Corvid Heart

A magpie-spirit flies
Into my attic window
Every Friday night,
And then some afternoons.
Plummeting to the asphalt,
Feathers on the roofs
Of neighbours’ cars
In reds, and Citroën blue,
Feathers in the roadside
And rhododendron, too.
Oh every time this happens,
Surprising me anew,
I rush downstairs, three
Apace, to where she
Died on frozen
Grounds below.

I try to start her corvid heart
With jumper clamps and cables,
But sometimes hearts are
Just too small,
Unstartable, unstable;
And that is why she visits me,
Asleep at a writing table.

Tripwire

A boundless energy of children
On a neighbour’s trampoline,
Mine’s been long converted
By a furtive military.

Depression in ruins abundant,
The city’s stolen heart,
The only buildings standing
Are the empty mosque and church.

My mind of mulchy-mud detritus,
Thoughts like leaves on a lawn;
A modern meditating Augeas,
I found a magpie’s claw.
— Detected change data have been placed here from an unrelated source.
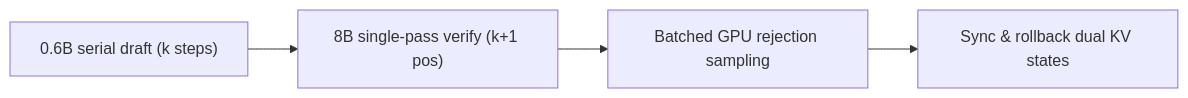
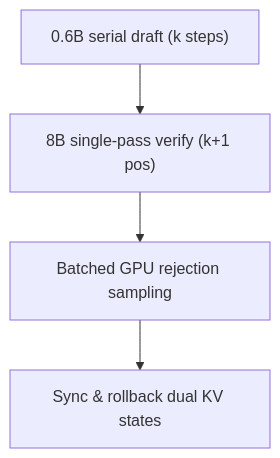
Before and after one commit to tianyuantong/nano-vllm-speculative-decoding: the diagram in README.en.md, drawn with Mermaid. The commit also changed other lines of this file and 1 other file, not shown here.

Commit message:
docs(readme): specify initial 128-prompt set, stack diagram, and scope CI badge

````diff
--- a/README.en.md
+++ b/README.en.md
@@ -50,6 +50,6 @@
 ```mermaid
-flowchart LR
+flowchart TB
     D["0.6B serial draft (k steps)"] --> V["8B single-pass verify (k+1 pos)"]
     V --> A["Batched GPU rejection sampling"]
     A --> C["Sync & rollback dual KV states"]
 ```
````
The shops are all deserted,
Defying life to go outside,
Explosives left below the surface,
The countryside tripwired.

They said it would be different
But the future’s just the same,
I heard the people singing
As they shovelled earth for graves.

The sun shines on the garden,
Those neighbours are delightful,
But my mind was long since hardened
By something far more frightful.

Haiku #191 – #195

191.

July begins,
But not suffering.
A fat magpie fluffs its wings.

192.

Verbena boxed
By canes and string.
Nature knows parameters.

193.

A bystander, limted
by their word,
Will not disrupt or intervene.

194.

I saw flames in the carpet.
Summer sends its messages
To my subconscious, anon.

195.

These messages thrust
Upwardly the threat
Of my own complacency.